Watching the crime scene quickly became story time, as it seemed nearly every person who came by and was at least somewhat sober (at Mardi Gras, this was maybe 25% of the passers-by) had a story to tell me of either (a) their car being broken into while at the parades, or (b) their car being stolen while at the parades. I quickly determined (a) that, of these options, I preferred the one that had happened to me, and (b) when people talk of crime in New Orleans, they evidently are not kidding.
Now, despite having called in the crime, the next police officer did not seem to be in any hurry to show up. The concerned parade-working police officers came by again, and suggested I call 911 to hurry the process along. Recognizing that, while it was a crime, my break-in was definitely not an emergency (and therefore an inappropriate use of 911), I asked the officer for the non-emergency line, and called it in that way. Yay, civic responsibility!
One more non-emergency line call and an hour or so later, and I had the second set of officers show up. Although, really, it was just one officer. He took a police report, and we chatted while he wrote out the report. While discussing the only item missing from the car (my iPod), I suggested that the perpetrator had better like Jimmy Buffett, as that was like 90% of the music on the iPod. Lucky criminal!
Shortly after finishing up the police report, the detectives/third set of police officers showed up. Now, I was kind of excited about this part, which was going to be the fingerprinting of the car. And by “kind of,” I mean that I kept talking about it whenever anyone would listen to me from pretty much the moment that the first set of officers told me there would be fingerprints taken, because I have obviously watched far to much CSI, and therefore this was definitely going to be the highlight of the whole process for me.
Sadly, after fingerprinting the car, there were no usable fingerprints, and therefore my crime has no known suspects, and will likely never have any known suspects, unless someone sees a person carrying around an iPod with my name engraved on the back.
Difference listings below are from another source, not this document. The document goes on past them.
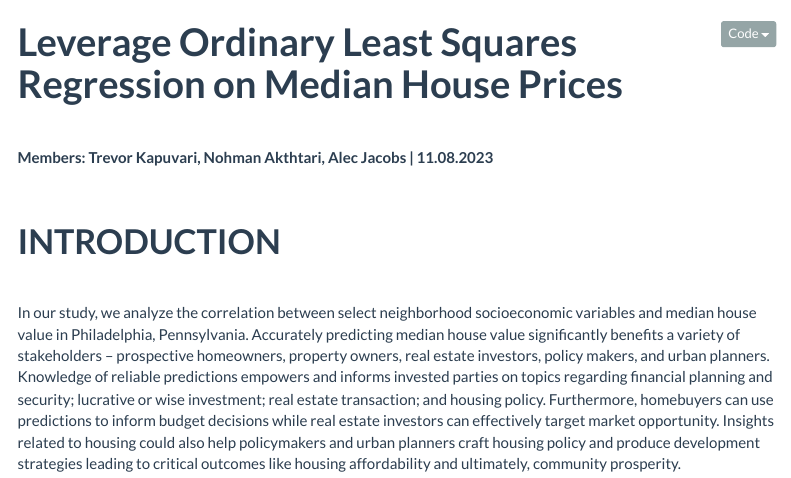
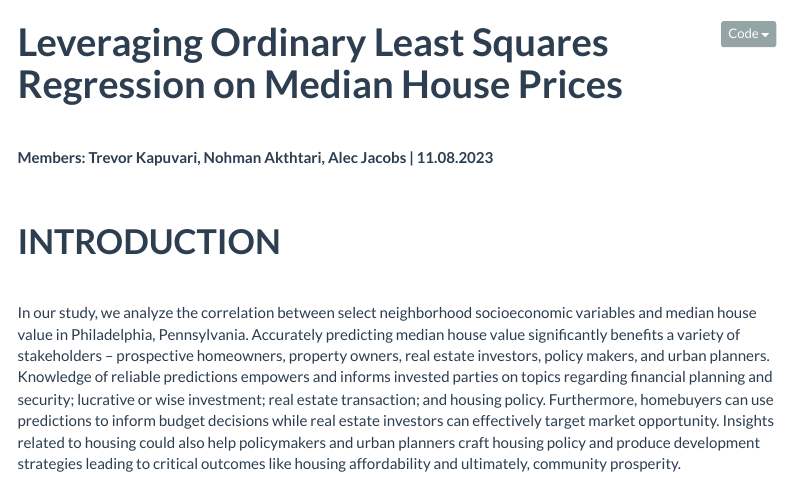
Before and after one commit to TrevorKap/Portfolio-Page, an R Markdown document (projects/HW01_OLSRegression_MUSA5000.Rmd): the page in a window 1100 px wide, from its top. Rendered offline with R 4.5, knitr and Pandoc, with nearby package versions; some code elsewhere in the file could not run offline; a font, style sheet, LaTeX package, included part or bibliography that could not be used is replaced or left out; menus at the side of the page are left out.

Commit message:
Add files via upload

```diff
--- a/projects/HW01_OLSRegression_MUSA5000.Rmd
+++ b/projects/HW01_OLSRegression_MUSA5000.Rmd
@@ -1,5 +1,5 @@
 ---
-title: "**Leverage Ordinary Least Squares Regression on Median House Prices**"
+title: "**Leveraging Ordinary Least Squares Regression on Median House Prices**"
 output:
   html_document:
     keep_md: yes
```
Also changed, not shown: projects/HW01_OLSRegression_MUSA5000.html.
The detective looking for fingerprints. It was just like on CSI. Except that he didn’t get any good fingerprints. And the perpetrator remains at large. Oh, and no one was killed in the process. That last one is important.
After failing to get a fingerprint and identify our suspect, the police left me to clean up a very glass-filled car, and head back to the hotel. It was sort of anti-climactic (particularly after the excitement of the fingerprinting).
The rock used to break the window, found while bringing everything from the car into the hotel room for safekeeping, as the car was obviously not secure after this incident, what with missing an entire window. As I didn’t get any actual throws (the various items the riders toss from the floats) that night as part of the parades, I’m considering this my official (and only) throw from that night. It proved a costly throw, so the least I can do is keep it.
Happily, I got the window fixed first thing on the morning after the parades, and the car is back to normal. And, obviously, the whole incident could have been far worse. Still, I will never hear someone say “Mardi Gras rocks!” without thinking of it (and yes, I named this post and the last post solely to get that last bit in here).